**EXERCISE DESCRIPTION:**
Which lines of the records contain the word "указана"? Copy each one.

**** DATA PROVIDED ****

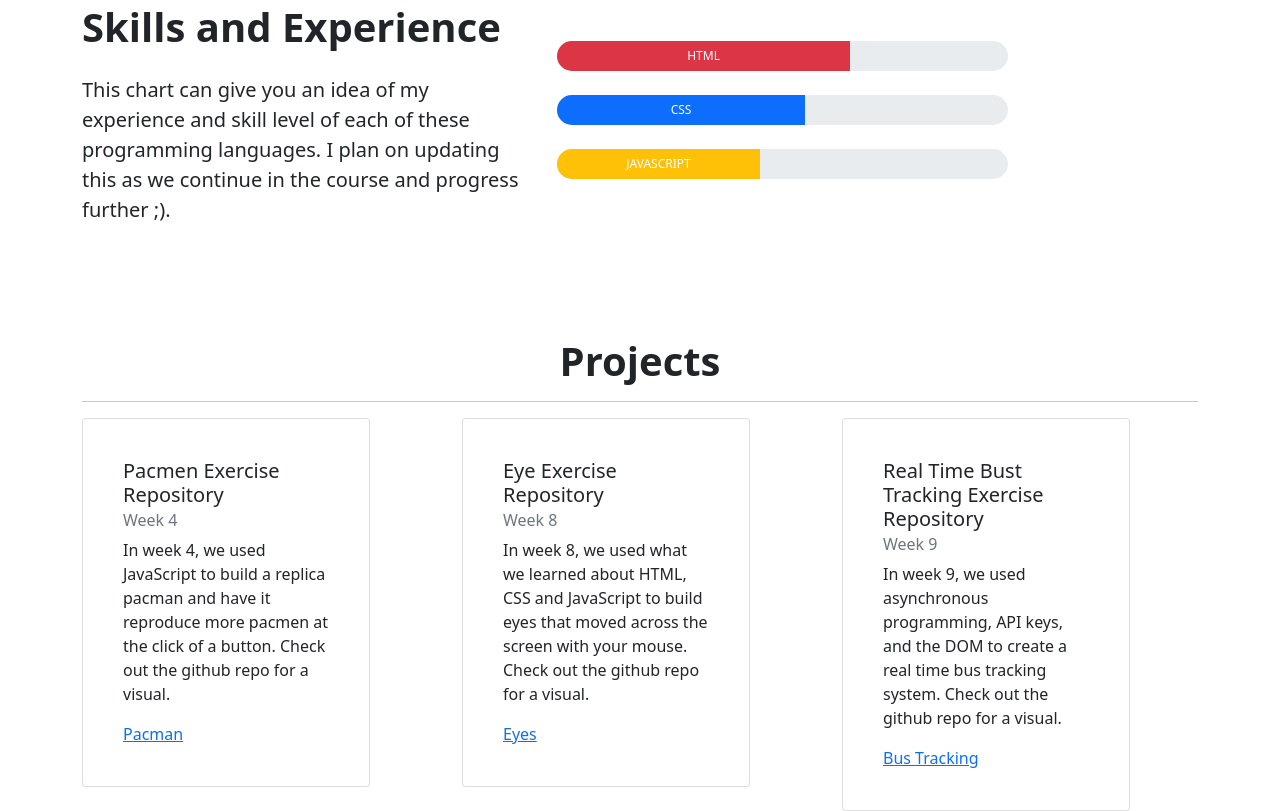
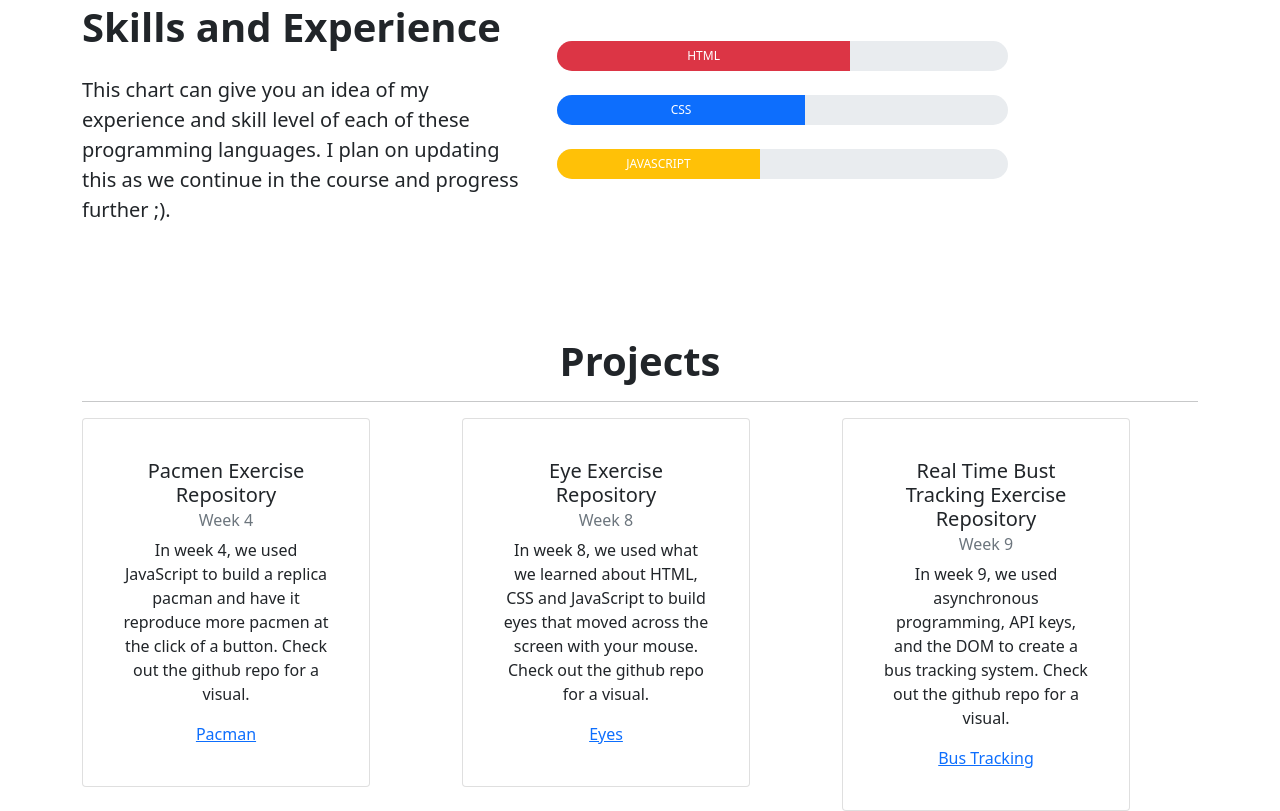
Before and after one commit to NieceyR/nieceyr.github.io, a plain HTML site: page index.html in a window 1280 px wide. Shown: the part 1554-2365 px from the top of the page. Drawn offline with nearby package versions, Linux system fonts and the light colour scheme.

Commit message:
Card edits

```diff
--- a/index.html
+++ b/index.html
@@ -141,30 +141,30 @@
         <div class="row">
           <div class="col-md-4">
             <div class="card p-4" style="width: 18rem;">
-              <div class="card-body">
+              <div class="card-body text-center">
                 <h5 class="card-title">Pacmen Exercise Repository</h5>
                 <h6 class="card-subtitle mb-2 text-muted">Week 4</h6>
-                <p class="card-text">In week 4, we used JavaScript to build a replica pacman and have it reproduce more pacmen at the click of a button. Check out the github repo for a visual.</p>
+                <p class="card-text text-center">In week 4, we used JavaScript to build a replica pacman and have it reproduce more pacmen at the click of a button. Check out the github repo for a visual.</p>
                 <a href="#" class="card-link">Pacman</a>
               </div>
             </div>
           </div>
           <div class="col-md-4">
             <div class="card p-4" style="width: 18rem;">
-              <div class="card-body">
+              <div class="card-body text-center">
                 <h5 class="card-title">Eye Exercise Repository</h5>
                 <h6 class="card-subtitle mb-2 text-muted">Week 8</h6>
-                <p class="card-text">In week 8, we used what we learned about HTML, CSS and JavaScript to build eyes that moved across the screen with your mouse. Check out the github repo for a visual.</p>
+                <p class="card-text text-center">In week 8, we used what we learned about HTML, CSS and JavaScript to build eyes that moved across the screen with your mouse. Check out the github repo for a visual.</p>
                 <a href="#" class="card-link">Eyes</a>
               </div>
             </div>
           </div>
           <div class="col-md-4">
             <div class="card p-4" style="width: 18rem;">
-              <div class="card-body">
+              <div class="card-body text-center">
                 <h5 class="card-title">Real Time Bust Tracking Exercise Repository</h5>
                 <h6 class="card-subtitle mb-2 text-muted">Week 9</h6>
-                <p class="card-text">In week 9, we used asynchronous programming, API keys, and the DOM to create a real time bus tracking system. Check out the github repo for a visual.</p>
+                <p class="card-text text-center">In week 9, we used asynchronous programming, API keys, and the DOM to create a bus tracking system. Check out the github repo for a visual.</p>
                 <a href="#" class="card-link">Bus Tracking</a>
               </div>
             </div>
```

****
**** DATA PROVIDED ****

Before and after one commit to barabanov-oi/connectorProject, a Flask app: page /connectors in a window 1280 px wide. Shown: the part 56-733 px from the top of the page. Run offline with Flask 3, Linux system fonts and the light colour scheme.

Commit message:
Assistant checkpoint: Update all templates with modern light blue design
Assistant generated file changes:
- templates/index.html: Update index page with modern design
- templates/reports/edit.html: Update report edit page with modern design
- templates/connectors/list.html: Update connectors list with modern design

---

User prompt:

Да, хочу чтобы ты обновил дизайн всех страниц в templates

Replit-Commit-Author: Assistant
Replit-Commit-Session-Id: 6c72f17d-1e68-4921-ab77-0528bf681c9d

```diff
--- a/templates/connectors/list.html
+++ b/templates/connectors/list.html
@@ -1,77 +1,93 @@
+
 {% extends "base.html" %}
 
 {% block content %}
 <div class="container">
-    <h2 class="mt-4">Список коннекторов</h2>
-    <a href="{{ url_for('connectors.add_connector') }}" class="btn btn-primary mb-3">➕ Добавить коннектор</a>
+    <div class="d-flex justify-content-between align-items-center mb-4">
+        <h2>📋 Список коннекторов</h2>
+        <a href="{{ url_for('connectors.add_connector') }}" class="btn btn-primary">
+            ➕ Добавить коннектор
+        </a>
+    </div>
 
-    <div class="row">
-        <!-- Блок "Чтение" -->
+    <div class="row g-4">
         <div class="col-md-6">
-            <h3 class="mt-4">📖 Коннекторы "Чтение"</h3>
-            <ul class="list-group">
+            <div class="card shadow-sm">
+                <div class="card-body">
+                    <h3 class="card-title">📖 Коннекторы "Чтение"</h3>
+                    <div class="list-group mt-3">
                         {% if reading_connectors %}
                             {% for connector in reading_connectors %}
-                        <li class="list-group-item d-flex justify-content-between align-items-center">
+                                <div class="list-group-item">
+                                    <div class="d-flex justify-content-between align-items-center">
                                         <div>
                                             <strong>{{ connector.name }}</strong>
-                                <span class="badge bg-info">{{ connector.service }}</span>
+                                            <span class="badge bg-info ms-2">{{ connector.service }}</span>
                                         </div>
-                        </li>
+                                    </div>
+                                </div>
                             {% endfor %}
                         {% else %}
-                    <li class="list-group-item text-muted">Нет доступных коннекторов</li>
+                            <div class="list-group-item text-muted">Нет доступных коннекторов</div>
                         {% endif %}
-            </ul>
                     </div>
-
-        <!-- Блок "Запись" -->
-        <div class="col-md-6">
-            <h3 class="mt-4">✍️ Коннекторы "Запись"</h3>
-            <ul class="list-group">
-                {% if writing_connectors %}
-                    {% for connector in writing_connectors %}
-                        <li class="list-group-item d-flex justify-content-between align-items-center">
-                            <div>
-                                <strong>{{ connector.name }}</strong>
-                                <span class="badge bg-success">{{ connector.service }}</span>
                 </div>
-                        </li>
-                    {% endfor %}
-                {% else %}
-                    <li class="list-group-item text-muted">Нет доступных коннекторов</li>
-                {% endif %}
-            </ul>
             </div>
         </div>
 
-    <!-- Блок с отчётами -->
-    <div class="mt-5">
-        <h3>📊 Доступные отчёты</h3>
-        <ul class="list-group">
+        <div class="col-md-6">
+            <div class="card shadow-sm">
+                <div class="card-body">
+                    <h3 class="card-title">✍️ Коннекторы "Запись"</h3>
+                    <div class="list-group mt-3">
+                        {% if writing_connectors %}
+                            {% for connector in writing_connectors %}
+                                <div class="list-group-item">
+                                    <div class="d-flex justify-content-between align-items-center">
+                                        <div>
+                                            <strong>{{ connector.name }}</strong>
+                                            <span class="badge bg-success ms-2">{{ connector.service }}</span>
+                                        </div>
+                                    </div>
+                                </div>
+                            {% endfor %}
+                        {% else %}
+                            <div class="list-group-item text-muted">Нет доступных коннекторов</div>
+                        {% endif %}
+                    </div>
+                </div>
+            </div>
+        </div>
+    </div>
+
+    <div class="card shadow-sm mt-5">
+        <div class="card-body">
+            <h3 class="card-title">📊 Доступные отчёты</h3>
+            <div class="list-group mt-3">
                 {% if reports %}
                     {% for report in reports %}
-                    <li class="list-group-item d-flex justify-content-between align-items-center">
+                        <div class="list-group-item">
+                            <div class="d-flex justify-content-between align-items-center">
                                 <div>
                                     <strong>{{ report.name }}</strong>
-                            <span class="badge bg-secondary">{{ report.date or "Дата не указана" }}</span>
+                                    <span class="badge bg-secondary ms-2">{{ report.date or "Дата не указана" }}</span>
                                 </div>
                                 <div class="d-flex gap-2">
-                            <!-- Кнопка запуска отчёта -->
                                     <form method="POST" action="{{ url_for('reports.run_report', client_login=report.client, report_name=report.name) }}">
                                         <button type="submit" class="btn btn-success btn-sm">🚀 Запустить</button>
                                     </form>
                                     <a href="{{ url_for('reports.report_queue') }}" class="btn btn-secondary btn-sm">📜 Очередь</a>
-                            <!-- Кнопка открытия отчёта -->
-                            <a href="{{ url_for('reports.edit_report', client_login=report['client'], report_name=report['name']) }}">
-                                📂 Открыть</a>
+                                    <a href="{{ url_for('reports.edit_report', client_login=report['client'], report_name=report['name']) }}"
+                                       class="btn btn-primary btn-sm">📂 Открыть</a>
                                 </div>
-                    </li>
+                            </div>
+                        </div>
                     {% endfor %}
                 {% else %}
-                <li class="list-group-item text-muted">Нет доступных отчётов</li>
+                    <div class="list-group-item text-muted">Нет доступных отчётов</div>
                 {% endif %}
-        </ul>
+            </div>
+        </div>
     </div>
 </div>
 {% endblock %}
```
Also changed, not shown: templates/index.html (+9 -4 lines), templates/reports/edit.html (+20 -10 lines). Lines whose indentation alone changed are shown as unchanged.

****

**WRITTEN ANSWER:**
-                            <span class="badge bg-secondary">{{ report.date or "Дата не указана" }}</span>
+                                    <span class="badge bg-secondary ms-2">{{ report.date or "Дата не указана" }}</span>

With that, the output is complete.